(THE TASK)
Retype the listing exactly as it stands, and keep every image out.
DATASET RECORDS Start Marker
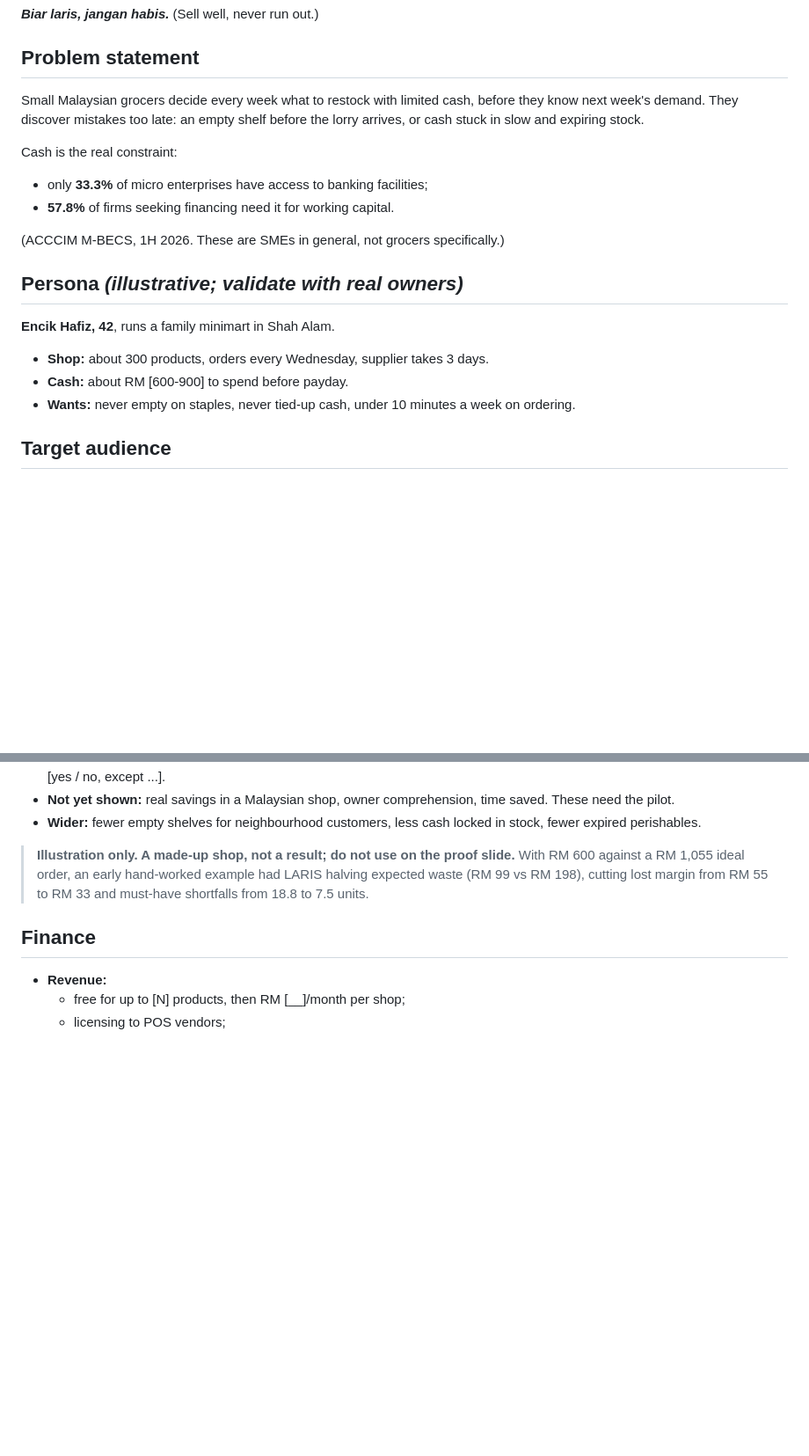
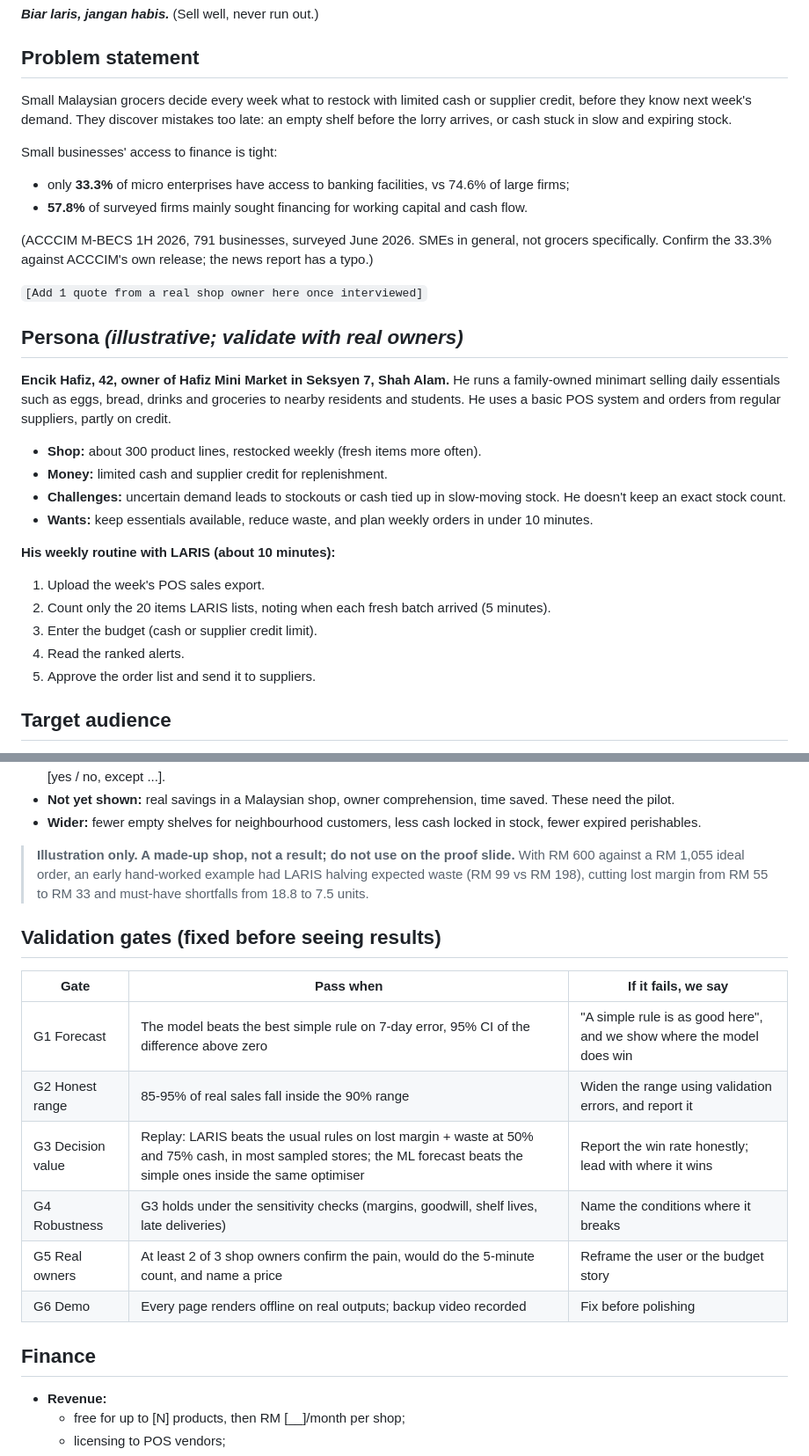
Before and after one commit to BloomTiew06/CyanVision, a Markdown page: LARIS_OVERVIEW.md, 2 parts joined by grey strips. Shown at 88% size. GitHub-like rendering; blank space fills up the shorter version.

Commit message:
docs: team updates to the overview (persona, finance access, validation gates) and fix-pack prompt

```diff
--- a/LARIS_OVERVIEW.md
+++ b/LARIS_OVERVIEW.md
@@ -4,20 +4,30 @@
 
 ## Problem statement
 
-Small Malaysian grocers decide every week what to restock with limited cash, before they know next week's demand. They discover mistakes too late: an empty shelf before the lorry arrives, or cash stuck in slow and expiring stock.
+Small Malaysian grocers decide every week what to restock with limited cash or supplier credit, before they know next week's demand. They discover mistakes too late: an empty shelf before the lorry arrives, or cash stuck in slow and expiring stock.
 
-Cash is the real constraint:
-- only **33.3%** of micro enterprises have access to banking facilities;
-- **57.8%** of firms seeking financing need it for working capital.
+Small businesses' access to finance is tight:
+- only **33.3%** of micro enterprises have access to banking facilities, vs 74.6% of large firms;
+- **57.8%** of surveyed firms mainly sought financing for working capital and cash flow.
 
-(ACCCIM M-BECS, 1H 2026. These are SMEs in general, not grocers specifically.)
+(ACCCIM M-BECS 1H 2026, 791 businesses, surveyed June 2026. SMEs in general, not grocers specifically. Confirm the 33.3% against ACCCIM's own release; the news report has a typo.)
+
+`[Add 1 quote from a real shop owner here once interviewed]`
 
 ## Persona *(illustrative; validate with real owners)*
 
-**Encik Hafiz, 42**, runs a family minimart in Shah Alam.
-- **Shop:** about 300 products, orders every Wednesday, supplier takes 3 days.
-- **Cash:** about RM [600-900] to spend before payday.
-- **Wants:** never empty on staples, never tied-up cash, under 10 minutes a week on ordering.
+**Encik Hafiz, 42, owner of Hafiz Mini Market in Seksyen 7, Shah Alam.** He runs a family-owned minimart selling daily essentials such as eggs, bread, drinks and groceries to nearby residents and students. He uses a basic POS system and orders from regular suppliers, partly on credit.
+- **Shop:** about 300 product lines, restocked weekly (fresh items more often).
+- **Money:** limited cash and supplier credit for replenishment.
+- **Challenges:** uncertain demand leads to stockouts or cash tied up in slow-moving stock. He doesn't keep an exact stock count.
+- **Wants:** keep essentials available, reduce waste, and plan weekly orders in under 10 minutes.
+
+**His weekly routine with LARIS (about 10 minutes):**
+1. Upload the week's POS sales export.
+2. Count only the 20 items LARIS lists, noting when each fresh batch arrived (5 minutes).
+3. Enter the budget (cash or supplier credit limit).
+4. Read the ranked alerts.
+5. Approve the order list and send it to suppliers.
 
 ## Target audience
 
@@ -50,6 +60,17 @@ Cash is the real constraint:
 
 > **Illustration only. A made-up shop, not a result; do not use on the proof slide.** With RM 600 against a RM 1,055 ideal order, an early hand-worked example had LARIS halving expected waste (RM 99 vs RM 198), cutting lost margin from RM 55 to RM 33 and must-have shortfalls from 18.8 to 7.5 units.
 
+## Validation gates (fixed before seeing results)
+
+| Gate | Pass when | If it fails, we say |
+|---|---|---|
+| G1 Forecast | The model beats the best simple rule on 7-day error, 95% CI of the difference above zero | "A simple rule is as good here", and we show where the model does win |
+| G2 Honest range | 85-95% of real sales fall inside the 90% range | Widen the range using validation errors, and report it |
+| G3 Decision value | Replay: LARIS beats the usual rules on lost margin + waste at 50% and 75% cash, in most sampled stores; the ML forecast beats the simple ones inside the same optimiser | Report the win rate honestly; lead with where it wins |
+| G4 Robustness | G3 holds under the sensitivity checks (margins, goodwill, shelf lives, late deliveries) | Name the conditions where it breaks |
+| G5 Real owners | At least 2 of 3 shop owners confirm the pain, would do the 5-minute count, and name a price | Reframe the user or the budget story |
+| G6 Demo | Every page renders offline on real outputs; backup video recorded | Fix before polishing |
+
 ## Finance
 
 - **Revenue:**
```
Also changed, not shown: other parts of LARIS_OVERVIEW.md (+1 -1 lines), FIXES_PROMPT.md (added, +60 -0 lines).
DATASET RECORDS End Marker
(ANSWER TO THE EXERCISE)
Before and after one commit to BloomTiew06/CyanVision, a Markdown page: LARIS_OVERVIEW.md, 2 parts joined by grey strips. Shown at 88% size. GitHub-like rendering; blank space fills up the shorter version.

Commit message:
docs: team updates to the overview (persona, finance access, validation gates) and fix-pack prompt

```diff
--- a/LARIS_OVERVIEW.md
+++ b/LARIS_OVERVIEW.md
@@ -4,20 +4,30 @@
 
 ## Problem statement
 
-Small Malaysian grocers decide every week what to restock with limited cash, before they know next week's demand. They discover mistakes too late: an empty shelf before the lorry arrives, or cash stuck in slow and expiring stock.
+Small Malaysian grocers decide every week what to restock with limited cash or supplier credit, before they know next week's demand. They discover mistakes too late: an empty shelf before the lorry arrives, or cash stuck in slow and expiring stock.
 
-Cash is the real constraint:
-- only **33.3%** of micro enterprises have access to banking facilities;
-- **57.8%** of firms seeking financing need it for working capital.
+Small businesses' access to finance is tight:
+- only **33.3%** of micro enterprises have access to banking facilities, vs 74.6% of large firms;
+- **57.8%** of surveyed firms mainly sought financing for working capital and cash flow.
 
-(ACCCIM M-BECS, 1H 2026. These are SMEs in general, not grocers specifically.)
+(ACCCIM M-BECS 1H 2026, 791 businesses, surveyed June 2026. SMEs in general, not grocers specifically. Confirm the 33.3% against ACCCIM's own release; the news report has a typo.)
+
+`[Add 1 quote from a real shop owner here once interviewed]`
 
 ## Persona *(illustrative; validate with real owners)*
 
-**Encik Hafiz, 42**, runs a family minimart in Shah Alam.
-- **Shop:** about 300 products, orders every Wednesday, supplier takes 3 days.
-- **Cash:** about RM [600-900] to spend before payday.
-- **Wants:** never empty on staples, never tied-up cash, under 10 minutes a week on ordering.
+**Encik Hafiz, 42, owner of Hafiz Mini Market in Seksyen 7, Shah Alam.** He runs a family-owned minimart selling daily essentials such as eggs, bread, drinks and groceries to nearby residents and students. He uses a basic POS system and orders from regular suppliers, partly on credit.
+- **Shop:** about 300 product lines, restocked weekly (fresh items more often).
+- **Money:** limited cash and supplier credit for replenishment.
+- **Challenges:** uncertain demand leads to stockouts or cash tied up in slow-moving stock. He doesn't keep an exact stock count.
+- **Wants:** keep essentials available, reduce waste, and plan weekly orders in under 10 minutes.
+
+**His weekly routine with LARIS (about 10 minutes):**
+1. Upload the week's POS sales export.
+2. Count only the 20 items LARIS lists, noting when each fresh batch arrived (5 minutes).
+3. Enter the budget (cash or supplier credit limit).
+4. Read the ranked alerts.
+5. Approve the order list and send it to suppliers.
 
 ## Target audience
 
@@ -50,6 +60,17 @@ Cash is the real constraint:
 
 > **Illustration only. A made-up shop, not a result; do not use on the proof slide.** With RM 600 against a RM 1,055 ideal order, an early hand-worked example had LARIS halving expected waste (RM 99 vs RM 198), cutting lost margin from RM 55 to RM 33 and must-have shortfalls from 18.8 to 7.5 units.
 
+## Validation gates (fixed before seeing results)
+
+| Gate | Pass when | If it fails, we say |
+|---|---|---|
+| G1 Forecast | The model beats the best simple rule on 7-day error, 95% CI of the difference above zero | "A simple rule is as good here", and we show where the model does win |
+| G2 Honest range | 85-95% of real sales fall inside the 90% range | Widen the range using validation errors, and report it |
+| G3 Decision value | Replay: LARIS beats the usual rules on lost margin + waste at 50% and 75% cash, in most sampled stores; the ML forecast beats the simple ones inside the same optimiser | Report the win rate honestly; lead with where it wins |
+| G4 Robustness | G3 holds under the sensitivity checks (margins, goodwill, shelf lives, late deliveries) | Name the conditions where it breaks |
+| G5 Real owners | At least 2 of 3 shop owners confirm the pain, would do the 5-minute count, and name a price | Reframe the user or the budget story |
+| G6 Demo | Every page renders offline on real outputs; backup video recorded | Fix before polishing |
+
 ## Finance
 
 - **Revenue:**
```
Also changed, not shown: other parts of LARIS_OVERVIEW.md (+1 -1 lines), FIXES_PROMPT.md (added, +60 -0 lines).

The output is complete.